PFCs are probably in your kitchen or bathroom with items like non-stick cookware, food wrap, cleaning products, shampoo and other similar products. Studies have down that the women with the most exposure to PFCs had their chances of infertility increase by 154%.

6 Ways To Minimize Your Exposure To Pesticides And Chemical Pollution

The world we live in may be engulfed in pesticides and chemical pollution, but you and I can make decisions within our own homes to eliminate exposure and improve our fertility.

1. Buy organic produce

One of the best ways to limit your exposure of pesticides is to buy organic produce. Yes, this costs more. Yes, they do not always look as “pretty” as regular fruits and veggies. But the long-term cost of a whole laundry list of health issues – including infertility – is a much larger burden than a higher grocery bill.

2. Wash your produce

If you continue to buy produce treated with pesticides, you absolutely must wash it thoroughly. Here is a great video that shows you how to wash your non-organic produce to remove pesticides:

3. Start your own garden

If you start your own backyard garden of fruits and vegetables, you gain the confidence of knowing exactly what was put on your produce – and what wasn’t: pesticides.

4. Run all your beauty and toiletry products through Skin Deep

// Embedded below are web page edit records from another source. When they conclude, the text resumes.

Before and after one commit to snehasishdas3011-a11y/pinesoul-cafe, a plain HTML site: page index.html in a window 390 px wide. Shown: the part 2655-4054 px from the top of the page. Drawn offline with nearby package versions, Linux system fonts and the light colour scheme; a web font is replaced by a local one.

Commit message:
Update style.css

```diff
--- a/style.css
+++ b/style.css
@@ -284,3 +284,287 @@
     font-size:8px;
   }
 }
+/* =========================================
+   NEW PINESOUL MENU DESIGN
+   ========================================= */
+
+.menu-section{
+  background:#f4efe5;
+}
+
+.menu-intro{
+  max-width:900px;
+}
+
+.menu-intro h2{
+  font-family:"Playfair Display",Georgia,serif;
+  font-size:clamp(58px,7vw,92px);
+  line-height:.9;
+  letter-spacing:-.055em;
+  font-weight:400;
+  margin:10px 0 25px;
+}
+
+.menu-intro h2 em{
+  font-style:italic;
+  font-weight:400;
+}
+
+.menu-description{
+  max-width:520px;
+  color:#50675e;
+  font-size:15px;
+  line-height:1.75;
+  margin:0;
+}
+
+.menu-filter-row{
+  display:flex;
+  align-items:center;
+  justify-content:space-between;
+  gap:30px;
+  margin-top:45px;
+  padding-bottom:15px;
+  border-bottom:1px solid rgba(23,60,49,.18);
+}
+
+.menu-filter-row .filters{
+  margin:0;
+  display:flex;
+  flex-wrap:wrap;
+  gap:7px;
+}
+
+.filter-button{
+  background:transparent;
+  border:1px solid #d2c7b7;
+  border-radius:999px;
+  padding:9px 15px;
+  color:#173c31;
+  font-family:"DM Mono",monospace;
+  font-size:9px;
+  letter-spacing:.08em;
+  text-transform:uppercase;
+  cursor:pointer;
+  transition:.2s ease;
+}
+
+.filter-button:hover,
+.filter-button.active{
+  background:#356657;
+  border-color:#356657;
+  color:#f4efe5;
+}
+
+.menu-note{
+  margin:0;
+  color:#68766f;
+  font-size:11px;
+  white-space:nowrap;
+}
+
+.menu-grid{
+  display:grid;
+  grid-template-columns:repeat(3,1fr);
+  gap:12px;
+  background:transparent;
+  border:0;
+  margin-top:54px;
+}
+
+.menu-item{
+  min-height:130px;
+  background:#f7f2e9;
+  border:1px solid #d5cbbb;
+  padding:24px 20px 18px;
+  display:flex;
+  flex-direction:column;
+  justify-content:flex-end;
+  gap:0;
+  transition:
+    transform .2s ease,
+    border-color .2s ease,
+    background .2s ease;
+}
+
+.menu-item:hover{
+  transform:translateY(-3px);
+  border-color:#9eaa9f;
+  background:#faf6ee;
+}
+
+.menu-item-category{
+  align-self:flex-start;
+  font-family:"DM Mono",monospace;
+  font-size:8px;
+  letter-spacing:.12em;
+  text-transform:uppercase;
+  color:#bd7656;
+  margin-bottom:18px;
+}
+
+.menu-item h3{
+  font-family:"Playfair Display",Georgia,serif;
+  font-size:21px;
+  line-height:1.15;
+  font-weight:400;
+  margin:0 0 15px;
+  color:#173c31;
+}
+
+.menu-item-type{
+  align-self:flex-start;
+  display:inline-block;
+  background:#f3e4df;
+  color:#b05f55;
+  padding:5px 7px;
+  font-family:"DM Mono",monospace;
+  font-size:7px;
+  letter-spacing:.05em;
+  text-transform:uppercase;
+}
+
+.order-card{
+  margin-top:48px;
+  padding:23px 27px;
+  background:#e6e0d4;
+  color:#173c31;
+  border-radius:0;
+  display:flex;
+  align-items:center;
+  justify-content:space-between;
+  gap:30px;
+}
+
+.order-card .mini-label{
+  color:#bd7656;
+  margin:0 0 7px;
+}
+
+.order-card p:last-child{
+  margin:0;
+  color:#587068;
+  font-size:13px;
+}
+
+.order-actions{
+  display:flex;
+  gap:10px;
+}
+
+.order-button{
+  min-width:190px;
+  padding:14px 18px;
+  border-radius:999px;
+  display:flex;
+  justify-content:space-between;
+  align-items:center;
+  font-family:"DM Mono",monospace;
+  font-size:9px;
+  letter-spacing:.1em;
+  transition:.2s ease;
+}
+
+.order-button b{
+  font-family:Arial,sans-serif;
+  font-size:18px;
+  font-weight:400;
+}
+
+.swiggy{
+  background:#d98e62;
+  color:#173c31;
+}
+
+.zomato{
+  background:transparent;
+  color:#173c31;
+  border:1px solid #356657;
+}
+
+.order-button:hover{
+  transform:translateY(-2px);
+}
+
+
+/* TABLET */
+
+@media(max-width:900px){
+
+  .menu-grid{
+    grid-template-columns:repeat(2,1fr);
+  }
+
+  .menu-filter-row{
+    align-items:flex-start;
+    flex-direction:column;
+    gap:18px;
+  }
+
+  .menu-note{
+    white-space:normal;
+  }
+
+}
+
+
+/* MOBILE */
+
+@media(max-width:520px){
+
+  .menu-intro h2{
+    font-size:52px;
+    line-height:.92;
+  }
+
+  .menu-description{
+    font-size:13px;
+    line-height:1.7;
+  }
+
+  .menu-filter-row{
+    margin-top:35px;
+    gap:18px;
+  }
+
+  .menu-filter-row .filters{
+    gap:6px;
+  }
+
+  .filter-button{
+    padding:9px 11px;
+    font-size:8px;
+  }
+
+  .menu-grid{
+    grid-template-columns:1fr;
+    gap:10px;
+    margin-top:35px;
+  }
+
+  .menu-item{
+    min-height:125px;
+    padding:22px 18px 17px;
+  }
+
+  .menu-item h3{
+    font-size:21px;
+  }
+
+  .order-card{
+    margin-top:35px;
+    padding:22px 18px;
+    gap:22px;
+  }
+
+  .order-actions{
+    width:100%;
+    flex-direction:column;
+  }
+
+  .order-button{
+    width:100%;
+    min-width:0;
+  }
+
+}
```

When it comes to chemicals, many bathroom products are riddled with problematic ingredients. Enter all your favorite products in the Environmental Working Group’s website, Skin Deep database. It will show you how safe or how dangerous that product is and why you should be concerned.

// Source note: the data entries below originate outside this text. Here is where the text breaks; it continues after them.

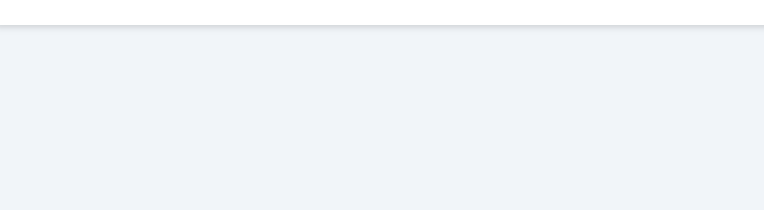
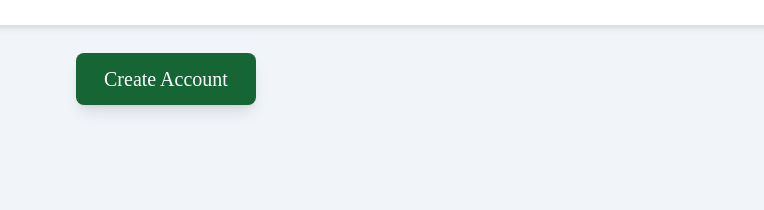
Before and after one commit to nicknanos/tailwind-signup, a website: page src/index.html in a window 1280 px wide. Shown: the part 590-800 px from the top of the page, 516-1280 px from the left. Drawn offline with Linux system fonts and the light colour scheme.

Commit message:
Add button

```diff
--- a/src/index.html
+++ b/src/index.html
@@ -52,6 +52,7 @@
                         </div>
                     </form>
                 </div>
+                <button class="bg-green-800 text-xl px-7 py-3 text-white rounded-lg shadow-lg mt-7 ml-20 mr-56 hover:bg-green-600 active:bg-green-800">Create Account</button>
             </div>
         </div>
     </div>
```
Also changed, not shown: dist/output.css.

5. Swap out all your cleaners for natural alternatives

Cleaners are an easy swap when you are trying to limit chemical pollution in your home. Remember: simply because a product says “natural” does not mean it is free of dangerous chemicals. Take your time to do research, or opt make your own cleaners from ingredients like vinegar and baking soda.

6. Replace plastic containers with glass options

Each time you switch out a plastic container or bowl for a glass option, you are eliminating the chance for chemicals to seep into your leftover food. They are just as easy to clean and tend to last longer too.

Infertility Help And Infertility Prevention

Understanding what pesticides and harmful chemicals are doing to your fertility is important for whether or not you are currently in the throes of infertility.

  • If there is any possibility that you may want to be pregnant someday, taking the steps to lessen your exposure should start now. The less contact you have had throughout your life, the better.
  • If you already have children, keep this in mind for them. Someday their fertility will play a big role in their life.

Though the predominance of pesticides and chemicals may seem overwhelming to somebody concerned about fertility, I want you to remember that you do have plenty of control over what comes into your house and what does not.